Abstract

To successfully navigate the human social world one needs to realize that behavior is guidedby mental states such as goals and beliefs. Humans are highly proficient in using mentalstates to explain and predict their conspecific’s behavior, which enables adjusting one’sown behavior in online social interactions. Whereas according to recent studies even younginfants seem to integrate others’ beliefs into their own behavior, it is unclear what processescontribute to such competencies and how they may develop. Here we analyze a set of pos-sible nonverbal components of theory of mind that may be involved in taking into accountothers’ mental states, and discuss findings from typical and atypical development. To trackan agent’s belief one needs to (i) pay attention to agents that might be potential beliefholders, and identify their focus of attention and their potential belief contents; (ii) keeptrack of their different experiences and their consequent beliefs, and (iii) to make behav-ioral predictions based on such beliefs.
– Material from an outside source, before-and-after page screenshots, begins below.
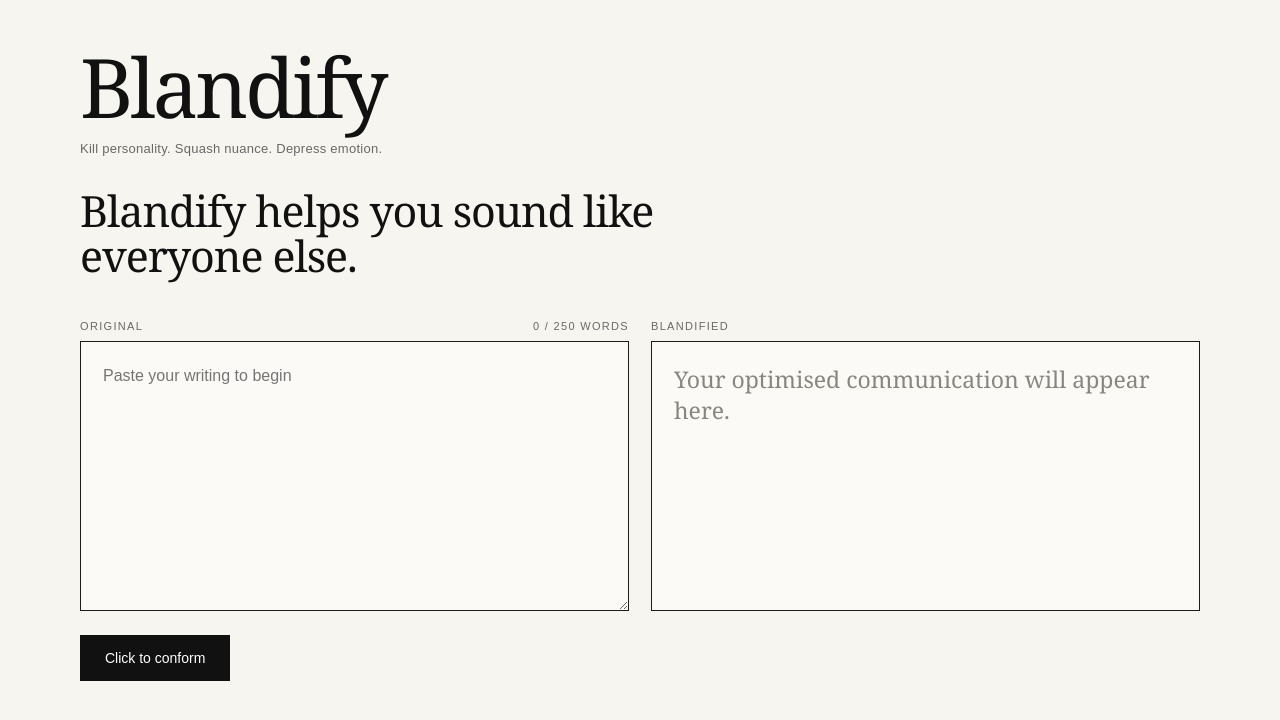
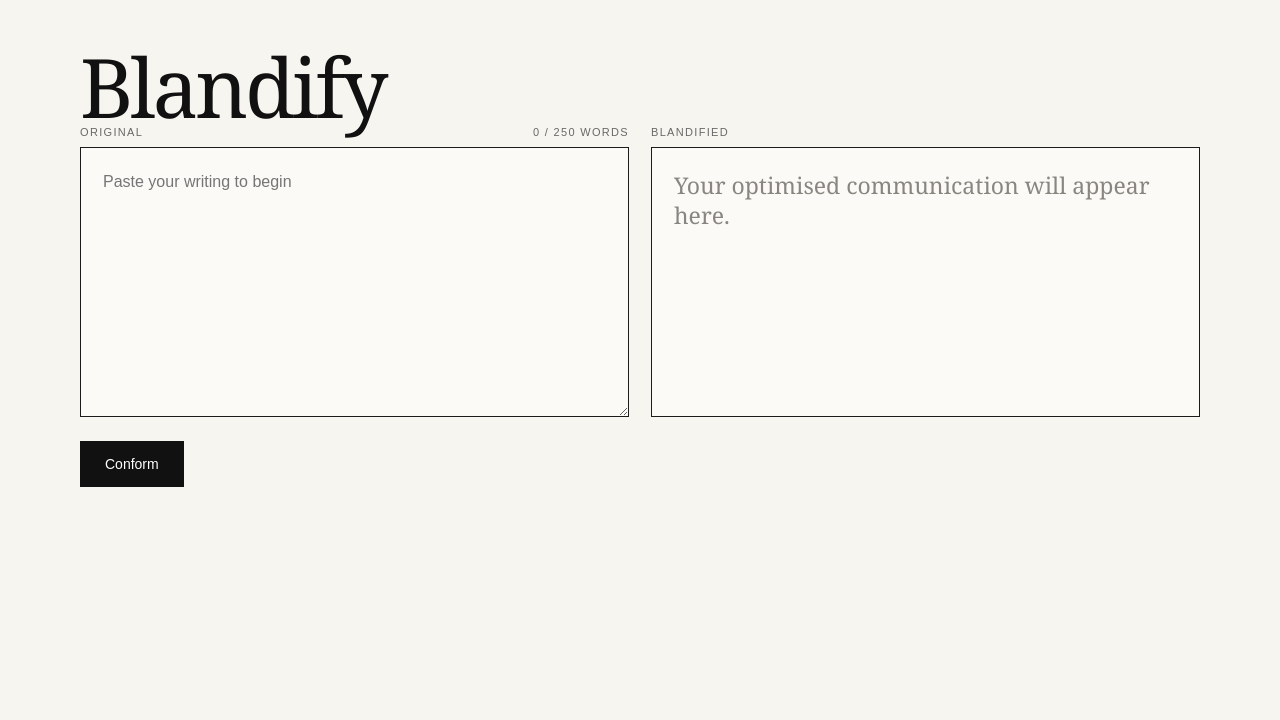
Before and after one commit to euanfcode/blandify, a website: page index.html in a window 1280 px wide. Drawn offline with Linux system fonts and the light colour scheme.

Commit message:
Update index.html

```diff
--- a/index.html
+++ b/index.html
@@ -13,8 +13,6 @@
   <main>
     <header>
       <div class="brand"><img id="brandMark" src="logo.png" alt="" onerror="this.remove()"><h1>Blandify</h1></div>
-      <p class="tagline">Kill personality. Squash nuance. Depress emotion.</p>
-      <p class="statement">Blandify helps you sound like everyone else.</p>
     </header>
     <section class="workspace" aria-label="Blandify writing tool">
       <div>
@@ -26,7 +24,7 @@
         <div id="output" class="empty" aria-live="polite">Your optimised communication will appear here.</div>
       </div>
     </section>
-    <div class="actions"><button id="blandifyButton" type="button">Click to conform</button><button id="copyButton" type="button">Copy approved version</button></div>
+    <div class="actions"><button id="blandifyButton" type="button">Conform</button><button id="copyButton" type="button">Copy approved version</button></div>
     <div id="status" aria-live="polite"></div><div id="error" role="alert"></div>
     <aside id="report"><dl><dt>Humanity remaining</dt><dd>4%</dd><dt>Personality detected</dt><dd>MINIMAL</dd><dt>Nuance removed</dt><dd>98%</dd><dt>Generic alignment</dt><dd>OPTIMAL</dd></dl><p class="linkedin">Ready to post on LinkedIn.</p></aside>
   </main>
```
If an individual fails to predict an agent’s behaviordepending on the agent’s beliefs, this may be due to a problem at any stage in the aboveprocesses. An analysis of the possible nonverbal processes contributing to belief trackingand their functioning in typical and atypical development aims to provide new insights intothe possible mechanisms that make human social interactions uniquely rich.